More churches targeted during spate of break-ins
Amid a spate of incidents over recent months, Blackfriars Holy Rosary parish in Canberra’s north is the latest to experience a break-in of parish properties in the Archdiocese.
The break-in occurred during the night of 24 May and resulted in damage to the church’s doors, locks and a window and the theft of several chalices and other sacred vessels.
Of particular distress to the Blackfriars community, the Tabernacle was also broken into and the Blessed Eucharist discarded onto the church’s carpet in the thieves’ apparent quest to target the sacred vessels.
It doesn’t appear the thieves acted knowingly in relation to the Holy Eucharist, according to parish priest, Fr Mannes Tellis.
“They probably weren’t aware of what they were doing,” he said.

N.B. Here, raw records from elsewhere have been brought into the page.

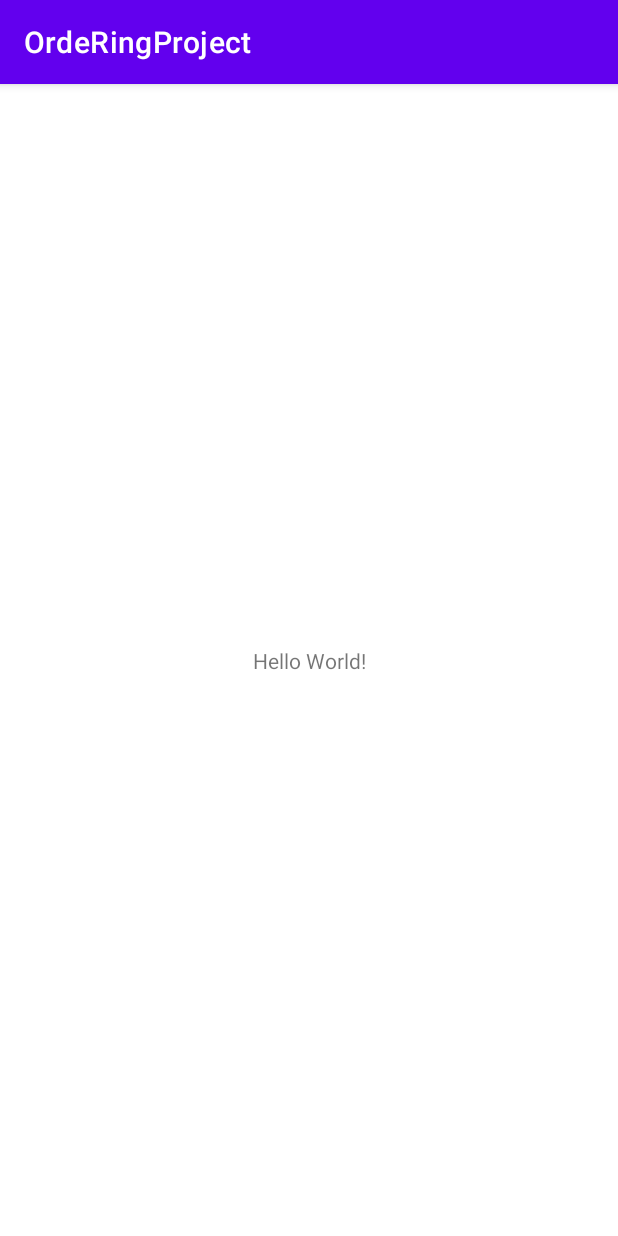
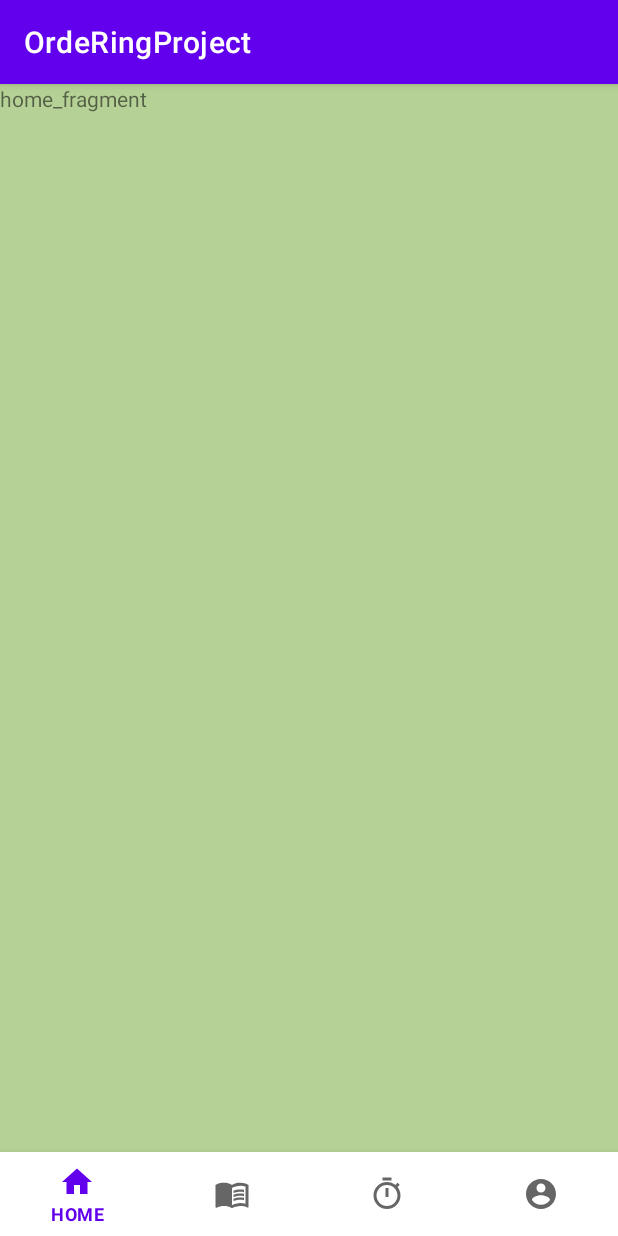
Before and after one commit to OrdeRing-Team/Ordering, an Android app: the screen it shows after launch (MainActivity), on a phone screen of 412 x 824 dp. Run offline under Robolectric (Android 15) with nearby library versions, the phone set to English and light mode, and no system bars.

Commit message:
Ordering 소비자 앱 네비바 구현

```diff
--- a/app/build.gradle
+++ b/app/build.gradle
@@ -32,7 +32,12 @@ dependencies {
     implementation 'androidx.appcompat:appcompat:1.4.0'
     implementation 'com.google.android.material:material:1.4.0'
     implementation 'androidx.constraintlayout:constraintlayout:2.1.2'
+    implementation 'androidx.legacy:legacy-support-v4:1.0.0'
     testImplementation 'junit:junit:4.+'
     androidTestImplementation 'androidx.test.ext:junit:1.1.3'
     androidTestImplementation 'androidx.test.espresso:espresso-core:3.4.0'
+
+    //네비바
+    implementation 'androidx.navigation:navigation-fragment:2.3.5'
+    implementation 'androidx.navigation:navigation-ui:2.3.5'
 }
--- /dev/null
+++ b/app/src/main/java/com/example/orderingproject/HomeFragment.java
@@ -0,0 +1,19 @@
+package com.example.orderingproject;
+
+import android.os.Bundle;
+
+import androidx.fragment.app.Fragment;
+
+import android.view.LayoutInflater;
+import android.view.View;
+import android.view.ViewGroup;
+
+public class HomeFragment extends Fragment {
+
+    @Override
+    public View onCreateView(LayoutInflater inflater, ViewGroup container,
+                             Bundle savedInstanceState) {
+        // Inflate the layout for this fragment
+        return inflater.inflate(R.layout.fragment_home, container, false);
+    }
+}
--- /dev/null
+++ b/app/src/main/res/drawable/ic_baseline_account_circle_24.xml
@@ -0,0 +1,10 @@
+<vector xmlns:android="http://schemas.android.com/apk/res/android"
+    android:width="24dp"
+    android:height="24dp"
+    android:viewportWidth="24"
+    android:viewportHeight="24"
+    android:tint="?attr/colorControlNormal">
+  <path
+      android:fillColor="@android:color/white"
+      android:pathData="M12,2C6.48,2 2,6.48 2,12s4.48,10 10,10 10,-4.48 10,-10S17.52,2 12,2zM12,5c1.66,0 3,1.34 3,3s-1.34,3 -3,3 -3,-1.34 -3,-3 1.34,-3 3,-3zM12,19.2c-2.5,0 -4.71,-1.28 -6,-3.22 0.03,-1.99 4,-3.08 6,-3.08 1.99,0 5.97,1.09 6,3.08 -1.29,1.94 -3.5,3.22 -6,3.22z"/>
+</vector>
--- /dev/null
+++ b/app/src/main/res/drawable/ic_baseline_home_24.xml
@@ -0,0 +1,10 @@
+<vector xmlns:android="http://schemas.android.com/apk/res/android"
+    android:width="24dp"
+    android:height="24dp"
+    android:viewportWidth="24"
+    android:viewportHeight="24"
+    android:tint="?attr/colorControlNormal">
+  <path
+      android:fillColor="@android:color/white"
+      android:pathData="M10,20v-6h4v6h5v-8h3L12,3 2,12h3v8z"/>
+</vector>
--- /dev/null
+++ b/app/src/main/res/drawable/ic_baseline_menu_book_24.xml
@@ -0,0 +1,20 @@
+<vector xmlns:android="http://schemas.android.com/apk/res/android"
+    android:width="24dp"
+    android:height="24dp"
+    android:viewportWidth="24"
+    android:viewportHeight="24"
+    android:tint="?attr/colorControlNormal"
+    android:autoMirrored="true">
+  <path
+      android:fillColor="@android:color/white"
+      android:pathData="M21,5c-1.11,-0.35 -2.33,-0.5 -3.5,-0.5c-1.95,0 -4.05,0.4 -5.5,1.5c-1.45,-1.1 -3.55,-1.5 -5.5,-1.5S2.45,4.9 1,6v14.65c0,0.25 0.25,0.5 0.5,0.5c0.1,0 0.15,-0.05 0.25,-0.05C3.1,20.45 5.05,20 6.5,20c1.95,0 4.05,0.4 5.5,1.5c1.35,-0.85 3.8,-1.5 5.5,-1.5c1.65,0 3.35,0.3 4.75,1.05c0.1,0.05 0.15,0.05 0.25,0.05c0.25,0 0.5,-0.25 0.5,-0.5V6C22.4,5.55 21.75,5.25 21,5zM21,18.5c-1.1,-0.35 -2.3,-0.5 -3.5,-0.5c-1.7,0 -4.15,0.65 -5.5,1.5V8c1.35,-0.85 3.8,-1.5 5.5,-1.5c1.2,0 2.4,0.15 3.5,0.5V18.5z"/>
+  <path
+      android:fillColor="@android:color/white"
+      android:pathData="M17.5,10.5c0.88,0 1.73,0.09 2.5,0.26V9.24C19.21,9.09 18.36,9 17.5,9c-1.7,0 -3.24,0.29 -4.5,0.83v1.66C14.13,10.85 15.7,10.5 17.5,10.5z"/>
+  <path
+      android:fillColor="@android:color/white"
+      android:pathData="M13,12.49v1.66c1.13,-0.64 2.7,-0.99 4.5,-0.99c0.88,0 1.73,0.09 2.5,0.26V11.9c-0.79,-0.15 -1.64,-0.24 -2.5,-0.24C15.8,11.66 14.26,11.96 13,12.49z"/>
+  <path
+      android:fillColor="@android:color/white"
+      android:pathData="M17.5,14.33c-1.7,0 -3.24,0.29 -4.5,0.83v1.66c1.13,-0.64 2.7,-0.99 4.5,-0.99c0.88,0 1.73,0.09 2.5,0.26v-1.52C19.21,14.41 18.36,14.33 17.5,14.33z"/>
+</vector>
--- /dev/null
+++ b/app/src/main/res/drawable/ic_baseline_timer_24.xml
@@ -0,0 +1,10 @@
+<vector xmlns:android="http://schemas.android.com/apk/res/android"
+    android:width="24dp"
+    android:height="24dp"
+    android:viewportWidth="24"
+    android:viewportHeight="24"
+    android:tint="?attr/colorControlNormal">
+  <path
+      android:fillColor="@android:color/white"
+      android:pathData="M15,1L9,1v2h6L15,1zM11,14h2L13,8h-2v6zM19.03,7.39l1.42,-1.42c-0.43,-0.51 -0.9,-0.99 -1.41,-1.41l-1.42,1.42C16.07,4.74 14.12,4 12,4c-4.97,0 -9,4.03 -9,9s4.02,9 9,9 9,-4.03 9,-9c0,-2.12 -0.74,-4.07 -1.97,-5.61zM12,20c-3.87,0 -7,-3.13 -7,-7s3.13,-7 7,-7 7,3.13 7,7 -3.13,7 -7,7z"/>
+</vector>
--- a/app/src/main/res/layout/activity_main.xml
+++ b/app/src/main/res/layout/activity_main.xml
@@ -1,18 +1,25 @@
 <?xml version="1.0" encoding="utf-8"?>
-<androidx.constraintlayout.widget.ConstraintLayout xmlns:android="http://schemas.android.com/apk/res/android"
+<RelativeLayout xmlns:android="http://schemas.android.com/apk/res/android"
     xmlns:app="http://schemas.android.com/apk/res-auto"
     xmlns:tools="http://schemas.android.com/tools"
     android:layout_width="match_parent"
     android:layout_height="match_parent"
     tools:context=".MainActivity">
 
-    <TextView
-        android:layout_width="wrap_content"
+    <com.google.android.material.bottomnavigation.BottomNavigationView
+        android:id="@+id/bottomNavi"
+        android:layout_width="match_parent"
         android:layout_height="wrap_content"
-        android:text="Hello World!"
-        app:layout_constraintBottom_toBottomOf="parent"
-        app:layout_constraintLeft_toLeftOf="parent"
-        app:layout_constraintRight_toRightOf="parent"
-        app:layout_constraintTop_toTopOf="parent" />
+        android:layout_alignParentBottom="true"
+        android:layout_centerHorizontal="true"
+        android:background="#fff"
+        app:menu="@menu/menu"
+        tools:ignore="MissingConstraints" />
+    <!-- app:layoutVisibilityMode="unlabeled" 아이콘만 보여주고 싶을 때 사용 -->
 
-</androidx.constraintlayout.widget.ConstraintLayout>
+    <FrameLayout
+        android:id="@+id/main_frame"
+        android:layout_width="match_parent"
+        android:layout_height="match_parent" />
+
+</RelativeLayout>
--- /dev/null
+++ b/app/src/main/res/layout/fragment_home.xml
@@ -0,0 +1,15 @@
+<?xml version="1.0" encoding="utf-8"?>
+<FrameLayout xmlns:android="http://schemas.android.com/apk/res/android"
+    xmlns:tools="http://schemas.android.com/tools"
+    android:layout_width="match_parent"
+    android:layout_height="match_parent"
+    tools:context=".HomeFragment">
+
+    <!-- TODO: Update blank fragment layout -->
+    <TextView
+        android:layout_width="match_parent"
+        android:layout_height="match_parent"
+        android:text="home_fragment"
+        android:background="#B6D196"/>
+
+</FrameLayout>
--- /dev/null
+++ b/app/src/main/res/menu/menu.xml
@@ -0,0 +1,24 @@
+<?xml version="1.0" encoding="utf-8"?>
+<menu xmlns:android="http://schemas.android.com/apk/res/android">
+    <item
+        android:id="@+id/item_home"
+        android:enabled="true"
+        android:icon="@drawable/ic_baseline_home_24"
+        android:title="HOME" />
+    <item
+        android:id="@+id/item_orderlist"
+        android:enabled="true"
+        android:icon="@drawable/ic_baseline_menu_book_24"
+        android:title="주문목록" />
+    <item
+        android:id="@+id/item_waiting"
+        android:enabled="true"
+        android:icon="@drawable/ic_baseline_timer_24"
+        android:title="웨이팅" />
+    <item
+        android:id="@+id/item_mypage"
+        android:enabled="true"
+        android:icon="@drawable/ic_baseline_account_circle_24"
+        android:title="마이페이지" />
+
+</menu>
--- a/app/src/main/res/values/strings.xml
+++ b/app/src/main/res/values/strings.xml
@@ -1,3 +1,5 @@
 <resources>
     <string name="app_name">OrdeRingProject</string>
+    <!-- TODO: Remove or change this placeholder text -->
+    <string name="hello_blank_fragment">Hello blank fragment</string>
 </resources>
```
Also changed, not shown: app/src/main/java/com/example/orderingproject/MainActivity.java (+36 -2 lines), app/src/main/java/com/example/orderingproject/MypageFragment.java (added, +19 -0 lines), app/src/main/java/com/example/orderingproject/OrderlistFragment.java (added, +19 -0 lines), app/src/main/java/com/example/orderingproject/WaitingFragment.java (added, +19 -0 lines), app/src/main/res/layout/fragment_mypage.xml (added, +15 -0 lines), app/src/main/res/layout/fragment_orderlist.xml (added, +15 -0 lines), app/src/main/res/layout/fragment_waiting.xml (added, +15 -0 lines).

Fr Tellis said the police and a forensic team spent several hours at the church investigating the break-in and a reasonable amount of “hopefully” useful DNA evidence had been obtained.
Elsewhere, It was relatively better news at St Matthew’s church in the Canberra suburb of Page. Frs Simon Falk and Thomas Jin were starting to stir at daybreak in the presbytery last Sunday when an intruder alarm sounded nearby.
At first Fr Falk thought it might be coming from St Matthew’s Primary school. Then he realised…:No it’s not, it’s ours!”
The parish priest and assistant priest, respectively, dashed to the church where they found a break-in had occurred via forced entry to a side window.
Fortunately, the back-to-base alarm system had done its job with the intruder or intruders fleeing just ahead of the priests before any further damage could be done.
The police were called and carried out an initial investigation.
The recent incidents follow last December’s well publicised break-in at St Thomas Aquinas’s in Charnwood where the church was ransacked.
The Archdiocese’s parishes have been put on heightened alert as a result of the break-ins and where necessary asked to consider increasing their security with back-to-base alarms and other security systems.
Archdiocesan Chancellor Patrick McArdle said the measures were “sad but necessary” steps to ensure the security of the Archdiocese’s churches, parish offices and presbyteries.